THE NAGAYAMA CASE - Reflections on the Death Penalty in Japan
EU News 393/2013
10 September 2013
10 October is the Day against the Death Penalty. On that occasion, the EU is organizing an exhibition and a symposium to offer perspectives into the issue of the death penalty, and promote debate within Japanese society.
In 1968, 19 year-old Norio Nagayama stole a gun at a US military base and used it to kill four strangers. His first sentence, death, was commuted to life in prison by the Tokyo High Court, on the grounds that the failure of the State to save him from poverty was partly responsible for his behaviour. That sentence was however reversed again after the Supreme Court of Japan ordered a retrial, a landmark decision for the Japanese justice system. This decision set a precedent known as the "Nagayama doctrine" which outlines the cases in which prosecutors should seek the Death Penalty.
While in prison, Nagayama had time to self-reflect and starting read and write. He went on to write numerous autobiographical books, which were great commercial successes, deeply impacting the views on the Death penalty.
He was executed in 1997.

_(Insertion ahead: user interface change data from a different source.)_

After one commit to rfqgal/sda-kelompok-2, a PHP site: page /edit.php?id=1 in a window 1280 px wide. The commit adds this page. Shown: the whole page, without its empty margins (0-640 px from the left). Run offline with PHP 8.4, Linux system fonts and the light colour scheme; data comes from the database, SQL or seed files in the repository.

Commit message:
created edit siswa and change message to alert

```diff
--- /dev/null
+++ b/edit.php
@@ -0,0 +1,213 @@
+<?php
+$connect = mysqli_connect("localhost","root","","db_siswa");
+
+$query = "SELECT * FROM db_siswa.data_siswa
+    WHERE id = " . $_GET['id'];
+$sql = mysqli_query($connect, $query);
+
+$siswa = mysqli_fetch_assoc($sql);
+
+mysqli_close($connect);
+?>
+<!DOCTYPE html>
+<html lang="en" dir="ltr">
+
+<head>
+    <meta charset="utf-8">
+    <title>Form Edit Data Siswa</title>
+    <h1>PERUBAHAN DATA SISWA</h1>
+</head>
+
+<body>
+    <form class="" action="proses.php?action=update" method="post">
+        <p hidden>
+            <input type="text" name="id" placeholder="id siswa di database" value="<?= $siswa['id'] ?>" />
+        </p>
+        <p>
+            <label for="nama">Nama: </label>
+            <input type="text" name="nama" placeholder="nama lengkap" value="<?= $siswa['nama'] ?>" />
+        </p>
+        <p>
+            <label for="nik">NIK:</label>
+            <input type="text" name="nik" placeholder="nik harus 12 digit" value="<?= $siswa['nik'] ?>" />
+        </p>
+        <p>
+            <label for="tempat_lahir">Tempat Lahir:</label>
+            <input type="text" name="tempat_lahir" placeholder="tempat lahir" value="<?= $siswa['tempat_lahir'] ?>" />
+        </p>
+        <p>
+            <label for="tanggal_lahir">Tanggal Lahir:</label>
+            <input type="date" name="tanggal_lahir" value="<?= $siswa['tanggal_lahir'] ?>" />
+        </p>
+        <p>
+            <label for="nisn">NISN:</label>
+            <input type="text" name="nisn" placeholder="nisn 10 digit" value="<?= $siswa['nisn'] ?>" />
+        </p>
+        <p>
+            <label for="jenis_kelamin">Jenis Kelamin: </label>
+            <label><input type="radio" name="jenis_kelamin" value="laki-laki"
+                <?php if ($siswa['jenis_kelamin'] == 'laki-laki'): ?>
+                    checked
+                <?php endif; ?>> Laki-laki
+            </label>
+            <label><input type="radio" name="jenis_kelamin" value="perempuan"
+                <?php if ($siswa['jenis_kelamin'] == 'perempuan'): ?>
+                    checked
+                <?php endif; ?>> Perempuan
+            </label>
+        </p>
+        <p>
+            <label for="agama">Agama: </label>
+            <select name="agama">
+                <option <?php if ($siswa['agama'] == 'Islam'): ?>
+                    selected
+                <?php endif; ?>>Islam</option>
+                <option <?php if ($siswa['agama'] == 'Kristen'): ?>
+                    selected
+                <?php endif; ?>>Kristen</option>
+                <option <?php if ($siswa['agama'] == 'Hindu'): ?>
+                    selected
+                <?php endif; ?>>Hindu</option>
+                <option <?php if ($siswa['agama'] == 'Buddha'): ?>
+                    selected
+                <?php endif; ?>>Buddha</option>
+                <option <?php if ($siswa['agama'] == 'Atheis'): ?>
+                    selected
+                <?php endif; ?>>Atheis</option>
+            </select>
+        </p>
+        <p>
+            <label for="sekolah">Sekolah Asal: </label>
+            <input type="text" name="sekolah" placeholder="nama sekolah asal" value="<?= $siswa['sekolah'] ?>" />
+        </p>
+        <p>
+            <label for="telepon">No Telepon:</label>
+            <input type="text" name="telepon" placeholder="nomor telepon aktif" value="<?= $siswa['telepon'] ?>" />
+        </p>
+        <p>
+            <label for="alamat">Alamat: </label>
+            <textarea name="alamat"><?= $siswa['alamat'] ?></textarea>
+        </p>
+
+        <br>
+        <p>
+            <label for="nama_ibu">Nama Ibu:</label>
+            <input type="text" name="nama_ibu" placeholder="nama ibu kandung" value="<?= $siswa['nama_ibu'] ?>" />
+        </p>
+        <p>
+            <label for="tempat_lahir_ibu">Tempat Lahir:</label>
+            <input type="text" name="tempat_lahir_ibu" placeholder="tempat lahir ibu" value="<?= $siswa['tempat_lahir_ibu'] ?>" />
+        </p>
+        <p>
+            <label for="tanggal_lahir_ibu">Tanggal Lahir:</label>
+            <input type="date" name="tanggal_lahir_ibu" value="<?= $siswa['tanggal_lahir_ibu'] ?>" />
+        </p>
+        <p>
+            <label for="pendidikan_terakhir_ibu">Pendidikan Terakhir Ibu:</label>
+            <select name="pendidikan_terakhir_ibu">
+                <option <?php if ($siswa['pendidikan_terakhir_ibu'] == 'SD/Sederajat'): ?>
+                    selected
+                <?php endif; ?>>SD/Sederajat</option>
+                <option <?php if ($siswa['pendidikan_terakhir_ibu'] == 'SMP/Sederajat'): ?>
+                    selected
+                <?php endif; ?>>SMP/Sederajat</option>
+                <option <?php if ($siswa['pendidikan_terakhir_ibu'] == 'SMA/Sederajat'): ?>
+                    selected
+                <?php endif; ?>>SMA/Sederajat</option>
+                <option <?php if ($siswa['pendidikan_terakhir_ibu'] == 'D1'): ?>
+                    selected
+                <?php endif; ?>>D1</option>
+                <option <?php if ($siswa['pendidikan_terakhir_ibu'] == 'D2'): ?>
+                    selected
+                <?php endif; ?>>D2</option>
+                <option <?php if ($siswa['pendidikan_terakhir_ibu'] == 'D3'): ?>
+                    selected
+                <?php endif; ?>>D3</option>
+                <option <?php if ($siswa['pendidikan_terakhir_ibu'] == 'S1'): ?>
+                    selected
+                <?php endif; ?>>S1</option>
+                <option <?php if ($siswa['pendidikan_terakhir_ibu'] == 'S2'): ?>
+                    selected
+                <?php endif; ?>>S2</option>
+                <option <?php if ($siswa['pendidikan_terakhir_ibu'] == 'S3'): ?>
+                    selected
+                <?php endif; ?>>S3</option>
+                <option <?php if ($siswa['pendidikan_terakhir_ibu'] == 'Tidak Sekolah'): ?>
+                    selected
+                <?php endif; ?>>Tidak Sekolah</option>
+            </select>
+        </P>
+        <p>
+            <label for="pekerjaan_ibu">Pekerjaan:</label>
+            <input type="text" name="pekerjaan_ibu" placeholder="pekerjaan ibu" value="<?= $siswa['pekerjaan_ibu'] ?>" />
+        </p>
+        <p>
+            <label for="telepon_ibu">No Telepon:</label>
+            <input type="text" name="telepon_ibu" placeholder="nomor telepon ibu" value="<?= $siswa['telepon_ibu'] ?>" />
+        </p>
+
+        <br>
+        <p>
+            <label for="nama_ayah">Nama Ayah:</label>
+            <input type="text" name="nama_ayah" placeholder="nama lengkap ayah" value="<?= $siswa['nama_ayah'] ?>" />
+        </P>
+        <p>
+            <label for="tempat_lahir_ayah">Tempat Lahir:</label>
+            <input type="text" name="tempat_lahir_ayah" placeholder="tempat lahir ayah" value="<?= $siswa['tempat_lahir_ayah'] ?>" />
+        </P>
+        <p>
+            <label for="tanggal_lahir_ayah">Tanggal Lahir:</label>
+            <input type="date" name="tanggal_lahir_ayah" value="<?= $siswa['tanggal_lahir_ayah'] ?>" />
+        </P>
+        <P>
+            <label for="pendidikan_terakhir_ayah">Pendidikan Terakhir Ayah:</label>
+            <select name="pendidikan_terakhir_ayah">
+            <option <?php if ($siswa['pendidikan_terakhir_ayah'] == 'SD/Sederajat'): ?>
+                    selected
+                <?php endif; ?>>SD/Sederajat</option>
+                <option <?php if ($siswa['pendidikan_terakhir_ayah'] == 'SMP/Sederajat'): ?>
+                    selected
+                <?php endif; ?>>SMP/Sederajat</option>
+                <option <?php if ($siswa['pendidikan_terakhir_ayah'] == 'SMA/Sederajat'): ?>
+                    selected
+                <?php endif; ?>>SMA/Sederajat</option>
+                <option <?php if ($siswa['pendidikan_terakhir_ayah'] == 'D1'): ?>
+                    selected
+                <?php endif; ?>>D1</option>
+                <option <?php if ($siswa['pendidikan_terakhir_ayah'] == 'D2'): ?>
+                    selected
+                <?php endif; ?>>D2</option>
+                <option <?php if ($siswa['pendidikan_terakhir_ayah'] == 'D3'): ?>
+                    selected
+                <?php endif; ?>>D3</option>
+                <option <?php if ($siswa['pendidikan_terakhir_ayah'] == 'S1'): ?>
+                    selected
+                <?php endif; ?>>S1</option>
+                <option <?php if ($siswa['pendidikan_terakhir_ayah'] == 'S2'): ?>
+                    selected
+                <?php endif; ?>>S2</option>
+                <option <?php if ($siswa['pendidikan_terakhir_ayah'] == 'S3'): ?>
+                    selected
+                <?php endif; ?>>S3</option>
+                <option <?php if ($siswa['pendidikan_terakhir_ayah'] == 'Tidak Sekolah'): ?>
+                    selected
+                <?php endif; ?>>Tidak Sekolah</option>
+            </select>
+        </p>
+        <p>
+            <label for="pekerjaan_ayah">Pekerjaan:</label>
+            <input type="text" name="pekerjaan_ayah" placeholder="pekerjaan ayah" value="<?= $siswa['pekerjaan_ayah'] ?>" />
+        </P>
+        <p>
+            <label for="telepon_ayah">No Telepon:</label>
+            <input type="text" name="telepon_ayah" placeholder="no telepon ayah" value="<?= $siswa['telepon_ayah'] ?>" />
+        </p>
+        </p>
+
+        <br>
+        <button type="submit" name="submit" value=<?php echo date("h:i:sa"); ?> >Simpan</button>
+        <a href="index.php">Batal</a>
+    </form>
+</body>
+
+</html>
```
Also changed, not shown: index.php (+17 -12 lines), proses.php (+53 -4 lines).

The Nagayama case is not only significant historically, but also serves as a testimony that highlights the reality of capital punishment in Japan. What is the Nagayama standard, and what is the EU stand on the Death penalty? Answering these questions is the goal of this exhibition.
Symposium: Thursday, 10 October, 13:30 - 15:30 (registration starts at 13:00)
Exhibition: 10 - 17 October, 10:00 – 17:00
Place: Europa House (Delegation of the European Union to Japan) 4-6-28 Minami-Azabu, Minato-ku, Tokyo (Map link)